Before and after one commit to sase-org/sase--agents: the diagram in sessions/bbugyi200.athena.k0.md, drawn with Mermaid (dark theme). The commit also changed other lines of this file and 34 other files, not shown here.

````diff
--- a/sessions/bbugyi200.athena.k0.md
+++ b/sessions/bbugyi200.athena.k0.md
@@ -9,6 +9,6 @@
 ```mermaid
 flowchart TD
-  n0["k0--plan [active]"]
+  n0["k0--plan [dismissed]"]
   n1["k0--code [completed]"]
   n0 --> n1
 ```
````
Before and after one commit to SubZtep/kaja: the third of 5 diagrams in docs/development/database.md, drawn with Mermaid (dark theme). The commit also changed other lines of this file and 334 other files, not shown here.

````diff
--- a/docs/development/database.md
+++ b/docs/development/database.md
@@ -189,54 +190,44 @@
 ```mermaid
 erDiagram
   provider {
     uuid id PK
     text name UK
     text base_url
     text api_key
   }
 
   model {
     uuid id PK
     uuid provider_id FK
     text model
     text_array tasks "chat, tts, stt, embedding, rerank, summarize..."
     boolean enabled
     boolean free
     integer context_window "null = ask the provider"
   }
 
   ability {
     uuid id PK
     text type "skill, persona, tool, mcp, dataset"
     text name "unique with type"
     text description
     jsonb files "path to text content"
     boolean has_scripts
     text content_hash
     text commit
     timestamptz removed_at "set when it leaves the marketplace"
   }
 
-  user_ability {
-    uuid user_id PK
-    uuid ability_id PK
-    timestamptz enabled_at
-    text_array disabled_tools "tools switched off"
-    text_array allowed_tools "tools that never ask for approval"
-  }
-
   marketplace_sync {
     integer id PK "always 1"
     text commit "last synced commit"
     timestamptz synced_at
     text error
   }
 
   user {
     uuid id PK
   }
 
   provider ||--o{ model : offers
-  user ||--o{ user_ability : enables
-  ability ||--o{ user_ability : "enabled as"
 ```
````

- REQUIRED ACTION -
In the entries above, some lines hold the string "commit". Copy each of them.

- ANSWER SECTION -
Before and after one commit to sase-org/sase--agents: the diagram in sessions/bbugyi200.athena.k0.md, drawn with Mermaid (dark theme). The commit also changed other lines of this file and 34 other files, not shown here.
Before and after one commit to SubZtep/kaja: the third of 5 diagrams in docs/development/database.md, drawn with Mermaid (dark theme). The commit also changed other lines of this file and 334 other files, not shown here.
     text commit
     text commit "last synced commit"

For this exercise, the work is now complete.